DATASET CONTENT -
┄┄┄┄┄┄
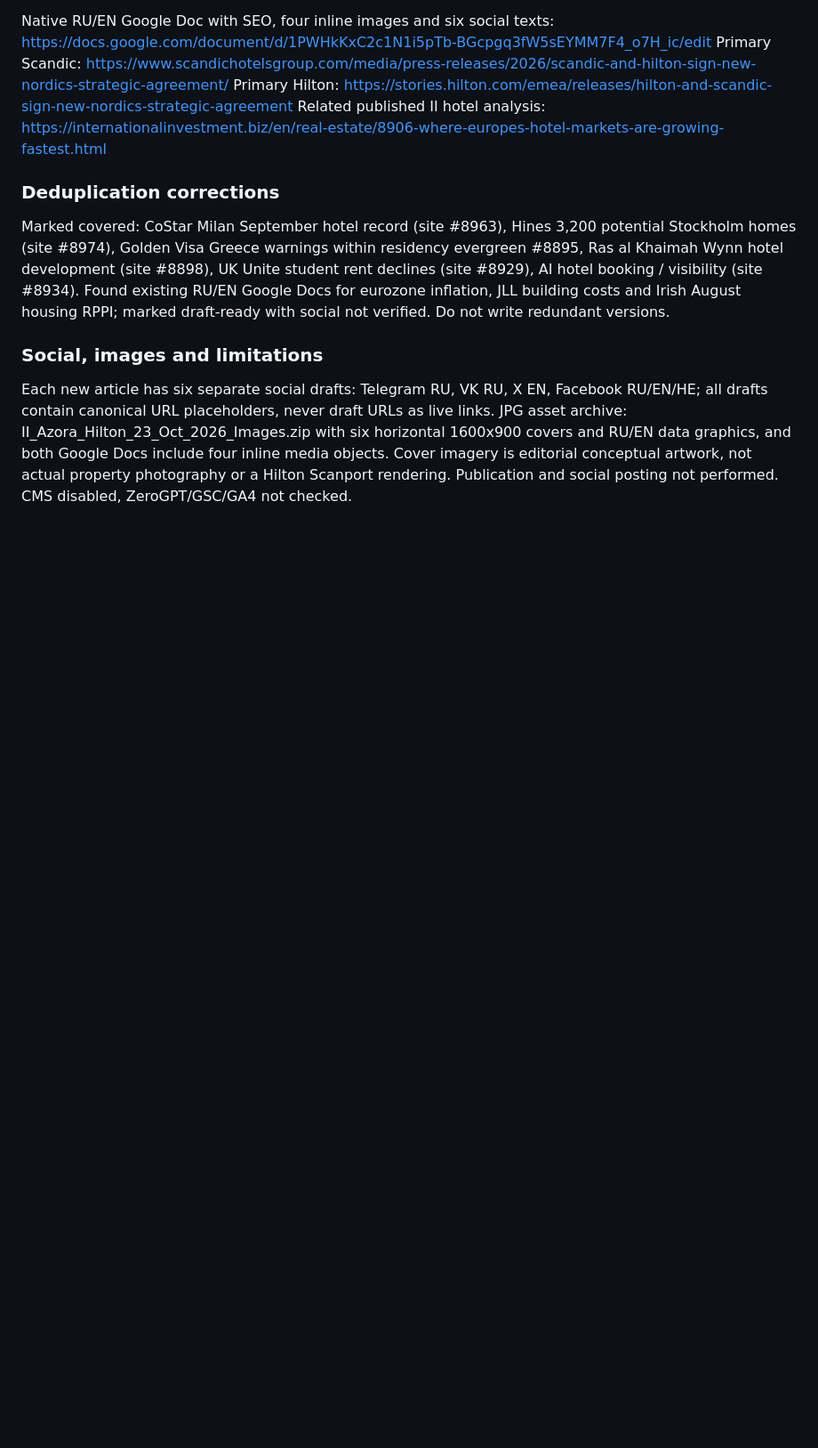
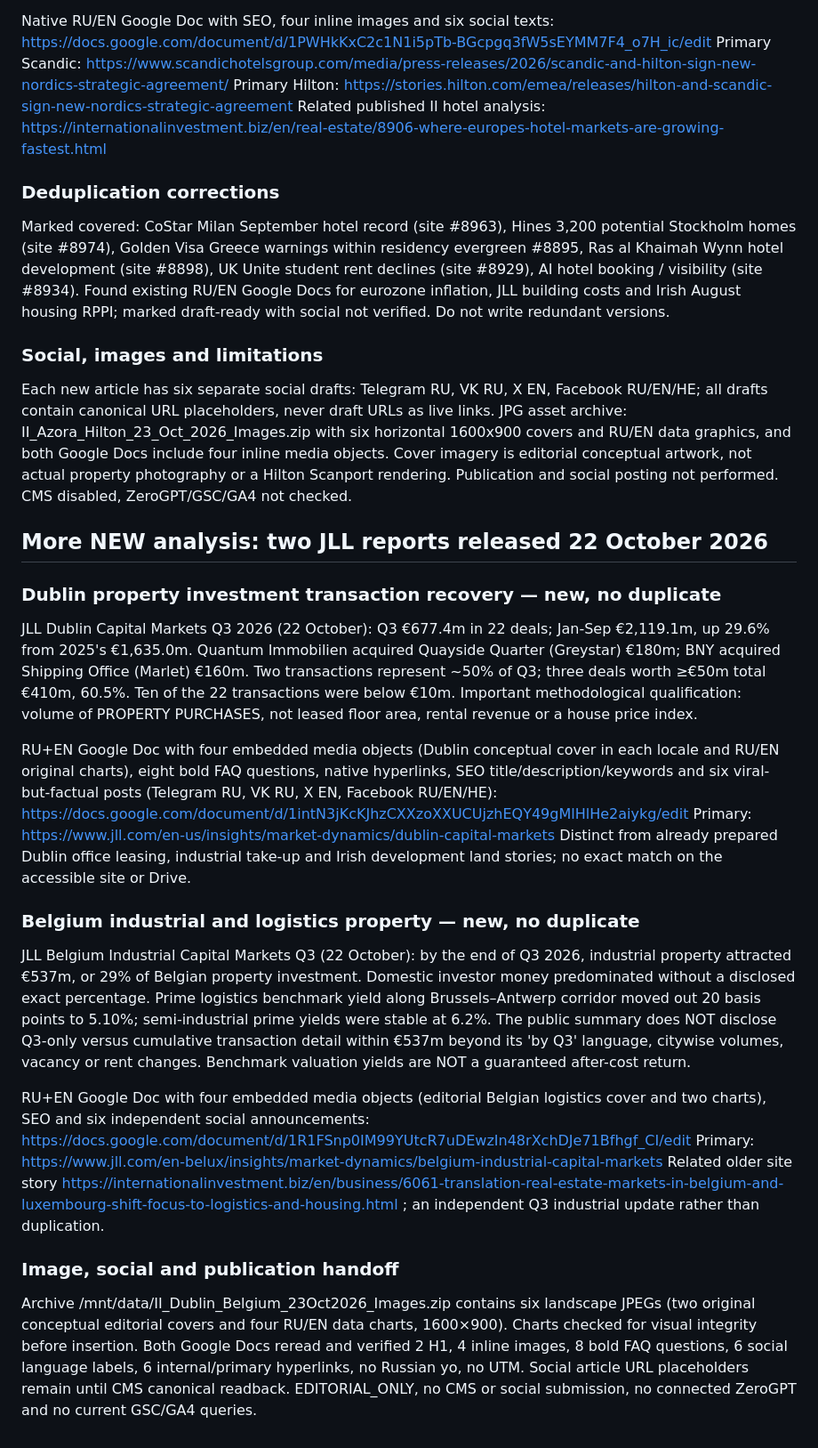
Before and after one commit to darovska/hw03_forms_test, a Markdown page: trend-radar/reports/2026-10-23-trendwatch.md, the part around the change. Shown at 89% size. Drawn GitHub-style; blank space fills up the shorter version.

Commit message:
Append JLL Dublin and Belgium Q3 investment editorial packages

```diff
--- a/trend-radar/reports/2026-10-23-trendwatch.md
+++ b/trend-radar/reports/2026-10-23-trendwatch.md
@@ -92,3 +92,25 @@ Marked covered: CoStar Milan September hotel record (site #8963), Hines 3,200 po
 ### Social, images and limitations
 
 Each new article has six separate social drafts: Telegram RU, VK RU, X EN, Facebook RU/EN/HE; all drafts contain canonical URL placeholders, never draft URLs as live links. JPG asset archive: II_Azora_Hilton_23_Oct_2026_Images.zip with six horizontal 1600x900 covers and RU/EN data graphics, and both Google Docs include four inline media objects. Cover imagery is editorial conceptual artwork, not actual property photography or a Hilton Scanport rendering. Publication and social posting not performed. CMS disabled, ZeroGPT/GSC/GA4 not checked.
+
+## More NEW analysis: two JLL reports released 22 October 2026
+
+### Dublin property investment transaction recovery — new, no duplicate
+
+JLL Dublin Capital Markets Q3 2026 (22 October): Q3 €677.4m in 22 deals; Jan-Sep €2,119.1m, up 29.6% from 2025's €1,635.0m. Quantum Immobilien acquired Quayside Quarter (Greystar) €180m; BNY acquired Shipping Office (Marlet) €160m. Two transactions represent ~50% of Q3; three deals worth ≥€50m total €410m, 60.5%. Ten of the 22 transactions were below €10m. Important methodological qualification: volume of PROPERTY PURCHASES, not leased floor area, rental revenue or a house price index.
+
+RU+EN Google Doc with four embedded media objects (Dublin conceptual cover in each locale and RU/EN original charts), eight bold FAQ questions, native hyperlinks, SEO title/description/keywords and six viral-but-factual posts (Telegram RU, VK RU, X EN, Facebook RU/EN/HE): https://docs.google.com/document/d/1intN3jKcKJhzCXXzoXXUCUjzhEQY49gMlHlHe2aiykg/edit
+Primary: https://www.jll.com/en-us/insights/market-dynamics/dublin-capital-markets
+Distinct from already prepared Dublin office leasing, industrial take-up and Irish development land stories; no exact match on the accessible site or Drive.
+
+### Belgium industrial and logistics property — new, no duplicate
+
+JLL Belgium Industrial Capital Markets Q3 (22 October): by the end of Q3 2026, industrial property attracted €537m, or 29% of Belgian property investment. Domestic investor money predominated without a disclosed exact percentage. Prime logistics benchmark yield along Brussels–Antwerp corridor moved out 20 basis points to 5.10%; semi-industrial prime yields were stable at 6.2%. The public summary does NOT disclose Q3-only versus cumulative transaction detail within €537m beyond its 'by Q3' language, citywise volumes, vacancy or rent changes. Benchmark valuation yields are NOT a guaranteed after-cost return.
+
+RU+EN Google Doc with four embedded media objects (editorial Belgian logistics cover and two charts), SEO and six independent social announcements: https://docs.google.com/document/d/1R1FSnp0IM99YUtcR7uDEwzIn48rXchDJe71Bfhgf_CI/edit
+Primary: https://www.jll.com/en-belux/insights/market-dynamics/belgium-industrial-capital-markets
+Related older site story https://internationalinvestment.biz/en/business/6061-translation-real-estate-markets-in-belgium-and-luxembourg-shift-focus-to-logistics-and-housing.html ; an independent Q3 industrial update rather than duplication.
+
+### Image, social and publication handoff
+
+Archive /mnt/data/II_Dublin_Belgium_23Oct2026_Images.zip contains six landscape JPEGs (two original conceptual editorial covers and four RU/EN data charts, 1600×900). Charts checked for visual integrity before insertion. Both Google Docs reread and verified 2 H1, 4 inline images, 8 bold FAQ questions, 6 social language labels, 6 internal/primary hyperlinks, no Russian yo, no UTM. Social article URL placeholders remain until CMS canonical readback. EDITORIAL_ONLY, no CMS or social submission, no connected ZeroGPT and no current GSC/GA4 queries.
```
┄┄┄┄┄┄
WORK REQUIRED - Search the data and copy each line containing "reports".

YOUR RESPONSE -
Before and after one commit to darovska/hw03_forms_test, a Markdown page: trend-radar/reports/2026-10-23-trendwatch.md, the part around the change. Shown at 89% size. Drawn GitHub-style; blank space fills up the shorter version.
--- a/trend-radar/reports/2026-10-23-trendwatch.md
+++ b/trend-radar/reports/2026-10-23-trendwatch.md
+## More NEW analysis: two JLL reports released 22 October 2026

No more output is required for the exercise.